## EXERCISE
Retype each entry below, keeping every character the same.

(Beginning of EXERCISE DATA)

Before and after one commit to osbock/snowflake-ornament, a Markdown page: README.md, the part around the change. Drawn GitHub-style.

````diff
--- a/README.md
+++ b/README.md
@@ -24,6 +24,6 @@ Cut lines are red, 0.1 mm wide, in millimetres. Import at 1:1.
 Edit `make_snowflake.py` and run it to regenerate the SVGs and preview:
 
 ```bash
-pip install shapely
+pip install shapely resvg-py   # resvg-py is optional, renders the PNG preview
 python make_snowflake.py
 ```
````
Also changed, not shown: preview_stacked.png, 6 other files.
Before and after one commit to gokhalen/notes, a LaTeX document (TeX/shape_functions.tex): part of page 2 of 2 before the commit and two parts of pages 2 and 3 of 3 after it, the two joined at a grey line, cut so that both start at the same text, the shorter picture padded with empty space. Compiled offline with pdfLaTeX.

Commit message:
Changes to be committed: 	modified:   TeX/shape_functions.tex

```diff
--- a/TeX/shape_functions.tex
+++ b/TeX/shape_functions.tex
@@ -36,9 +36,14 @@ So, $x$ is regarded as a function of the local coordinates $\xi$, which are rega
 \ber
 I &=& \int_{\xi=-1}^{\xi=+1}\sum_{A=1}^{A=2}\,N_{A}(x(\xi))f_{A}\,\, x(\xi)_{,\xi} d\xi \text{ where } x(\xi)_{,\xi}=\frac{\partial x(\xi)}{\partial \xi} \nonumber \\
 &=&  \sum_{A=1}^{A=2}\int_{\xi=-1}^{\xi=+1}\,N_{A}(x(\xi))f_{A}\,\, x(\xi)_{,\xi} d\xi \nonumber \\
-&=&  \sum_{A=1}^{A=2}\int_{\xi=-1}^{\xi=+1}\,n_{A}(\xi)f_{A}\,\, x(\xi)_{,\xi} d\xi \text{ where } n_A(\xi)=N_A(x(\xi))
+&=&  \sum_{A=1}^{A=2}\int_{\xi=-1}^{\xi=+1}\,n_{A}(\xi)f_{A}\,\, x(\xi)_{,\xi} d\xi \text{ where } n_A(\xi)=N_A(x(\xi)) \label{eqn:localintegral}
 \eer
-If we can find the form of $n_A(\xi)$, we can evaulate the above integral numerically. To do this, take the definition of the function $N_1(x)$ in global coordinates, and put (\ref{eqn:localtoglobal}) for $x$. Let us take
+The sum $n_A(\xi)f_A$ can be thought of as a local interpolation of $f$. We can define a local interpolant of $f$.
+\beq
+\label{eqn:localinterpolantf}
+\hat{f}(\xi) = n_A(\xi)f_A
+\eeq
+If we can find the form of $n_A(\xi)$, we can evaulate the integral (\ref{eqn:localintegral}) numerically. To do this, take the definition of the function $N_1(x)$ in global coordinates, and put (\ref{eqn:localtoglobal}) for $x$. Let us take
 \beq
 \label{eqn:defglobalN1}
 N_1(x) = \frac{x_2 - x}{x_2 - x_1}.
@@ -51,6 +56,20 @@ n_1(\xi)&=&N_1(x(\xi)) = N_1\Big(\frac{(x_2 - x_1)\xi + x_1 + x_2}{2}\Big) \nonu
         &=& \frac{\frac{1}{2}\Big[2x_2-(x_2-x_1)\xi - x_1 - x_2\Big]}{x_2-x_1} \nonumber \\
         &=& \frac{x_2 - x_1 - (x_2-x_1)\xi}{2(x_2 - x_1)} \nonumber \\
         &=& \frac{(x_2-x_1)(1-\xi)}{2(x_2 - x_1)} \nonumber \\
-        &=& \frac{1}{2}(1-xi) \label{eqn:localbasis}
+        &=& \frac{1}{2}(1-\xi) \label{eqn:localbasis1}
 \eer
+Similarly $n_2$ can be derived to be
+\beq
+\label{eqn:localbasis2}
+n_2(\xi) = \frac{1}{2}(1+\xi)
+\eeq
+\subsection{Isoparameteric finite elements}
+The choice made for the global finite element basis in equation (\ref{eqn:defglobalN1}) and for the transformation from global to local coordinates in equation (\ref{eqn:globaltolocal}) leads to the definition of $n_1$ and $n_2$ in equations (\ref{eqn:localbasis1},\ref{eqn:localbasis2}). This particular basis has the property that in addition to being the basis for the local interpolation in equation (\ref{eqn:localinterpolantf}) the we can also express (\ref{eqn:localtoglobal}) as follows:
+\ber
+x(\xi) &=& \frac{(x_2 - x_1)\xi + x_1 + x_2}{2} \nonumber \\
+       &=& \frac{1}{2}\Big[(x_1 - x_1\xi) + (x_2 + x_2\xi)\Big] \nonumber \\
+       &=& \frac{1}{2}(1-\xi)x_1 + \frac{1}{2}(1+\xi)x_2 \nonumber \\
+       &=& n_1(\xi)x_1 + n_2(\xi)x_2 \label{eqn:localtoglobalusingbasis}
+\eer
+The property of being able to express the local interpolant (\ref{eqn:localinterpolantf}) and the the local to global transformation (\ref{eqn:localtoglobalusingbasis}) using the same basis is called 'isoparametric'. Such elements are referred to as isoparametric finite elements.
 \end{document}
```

(End of EXERCISE DATA)

## WRITTEN SOLUTION
Before and after one commit to osbock/snowflake-ornament, a Markdown page: README.md, the part around the change. Drawn GitHub-style.

````diff
--- a/README.md
+++ b/README.md
@@ -24,6 +24,6 @@ Cut lines are red, 0.1 mm wide, in millimetres. Import at 1:1.
 Edit `make_snowflake.py` and run it to regenerate the SVGs and preview:
 
 ```bash
-pip install shapely
+pip install shapely resvg-py   # resvg-py is optional, renders the PNG preview
 python make_snowflake.py
 ```
````
Also changed, not shown: preview_stacked.png, 6 other files.
Before and after one commit to gokhalen/notes, a LaTeX document (TeX/shape_functions.tex): part of page 2 of 2 before the commit and two parts of pages 2 and 3 of 3 after it, the two joined at a grey line, cut so that both start at the same text, the shorter picture padded with empty space. Compiled offline with pdfLaTeX.

Commit message:
Changes to be committed: 	modified:   TeX/shape_functions.tex

```diff
--- a/TeX/shape_functions.tex
+++ b/TeX/shape_functions.tex
@@ -36,9 +36,14 @@ So, $x$ is regarded as a function of the local coordinates $\xi$, which are rega
 \ber
 I &=& \int_{\xi=-1}^{\xi=+1}\sum_{A=1}^{A=2}\,N_{A}(x(\xi))f_{A}\,\, x(\xi)_{,\xi} d\xi \text{ where } x(\xi)_{,\xi}=\frac{\partial x(\xi)}{\partial \xi} \nonumber \\
 &=&  \sum_{A=1}^{A=2}\int_{\xi=-1}^{\xi=+1}\,N_{A}(x(\xi))f_{A}\,\, x(\xi)_{,\xi} d\xi \nonumber \\
-&=&  \sum_{A=1}^{A=2}\int_{\xi=-1}^{\xi=+1}\,n_{A}(\xi)f_{A}\,\, x(\xi)_{,\xi} d\xi \text{ where } n_A(\xi)=N_A(x(\xi))
+&=&  \sum_{A=1}^{A=2}\int_{\xi=-1}^{\xi=+1}\,n_{A}(\xi)f_{A}\,\, x(\xi)_{,\xi} d\xi \text{ where } n_A(\xi)=N_A(x(\xi)) \label{eqn:localintegral}
 \eer
-If we can find the form of $n_A(\xi)$, we can evaulate the above integral numerically. To do this, take the definition of the function $N_1(x)$ in global coordinates, and put (\ref{eqn:localtoglobal}) for $x$. Let us take
+The sum $n_A(\xi)f_A$ can be thought of as a local interpolation of $f$. We can define a local interpolant of $f$.
+\beq
+\label{eqn:localinterpolantf}
+\hat{f}(\xi) = n_A(\xi)f_A
+\eeq
+If we can find the form of $n_A(\xi)$, we can evaulate the integral (\ref{eqn:localintegral}) numerically. To do this, take the definition of the function $N_1(x)$ in global coordinates, and put (\ref{eqn:localtoglobal}) for $x$. Let us take
 \beq
 \label{eqn:defglobalN1}
 N_1(x) = \frac{x_2 - x}{x_2 - x_1}.
@@ -51,6 +56,20 @@ n_1(\xi)&=&N_1(x(\xi)) = N_1\Big(\frac{(x_2 - x_1)\xi + x_1 + x_2}{2}\Big) \nonu
         &=& \frac{\frac{1}{2}\Big[2x_2-(x_2-x_1)\xi - x_1 - x_2\Big]}{x_2-x_1} \nonumber \\
         &=& \frac{x_2 - x_1 - (x_2-x_1)\xi}{2(x_2 - x_1)} \nonumber \\
         &=& \frac{(x_2-x_1)(1-\xi)}{2(x_2 - x_1)} \nonumber \\
-        &=& \frac{1}{2}(1-xi) \label{eqn:localbasis}
+        &=& \frac{1}{2}(1-\xi) \label{eqn:localbasis1}
 \eer
+Similarly $n_2$ can be derived to be
+\beq
+\label{eqn:localbasis2}
+n_2(\xi) = \frac{1}{2}(1+\xi)
+\eeq
+\subsection{Isoparameteric finite elements}
+The choice made for the global finite element basis in equation (\ref{eqn:defglobalN1}) and for the transformation from global to local coordinates in equation (\ref{eqn:globaltolocal}) leads to the definition of $n_1$ and $n_2$ in equations (\ref{eqn:localbasis1},\ref{eqn:localbasis2}). This particular basis has the property that in addition to being the basis for the local interpolation in equation (\ref{eqn:localinterpolantf}) the we can also express (\ref{eqn:localtoglobal}) as follows:
+\ber
+x(\xi) &=& \frac{(x_2 - x_1)\xi + x_1 + x_2}{2} \nonumber \\
+       &=& \frac{1}{2}\Big[(x_1 - x_1\xi) + (x_2 + x_2\xi)\Big] \nonumber \\
+       &=& \frac{1}{2}(1-\xi)x_1 + \frac{1}{2}(1+\xi)x_2 \nonumber \\
+       &=& n_1(\xi)x_1 + n_2(\xi)x_2 \label{eqn:localtoglobalusingbasis}
+\eer
+The property of being able to express the local interpolant (\ref{eqn:localinterpolantf}) and the the local to global transformation (\ref{eqn:localtoglobalusingbasis}) using the same basis is called 'isoparametric'. Such elements are referred to as isoparametric finite elements.
 \end{document}
```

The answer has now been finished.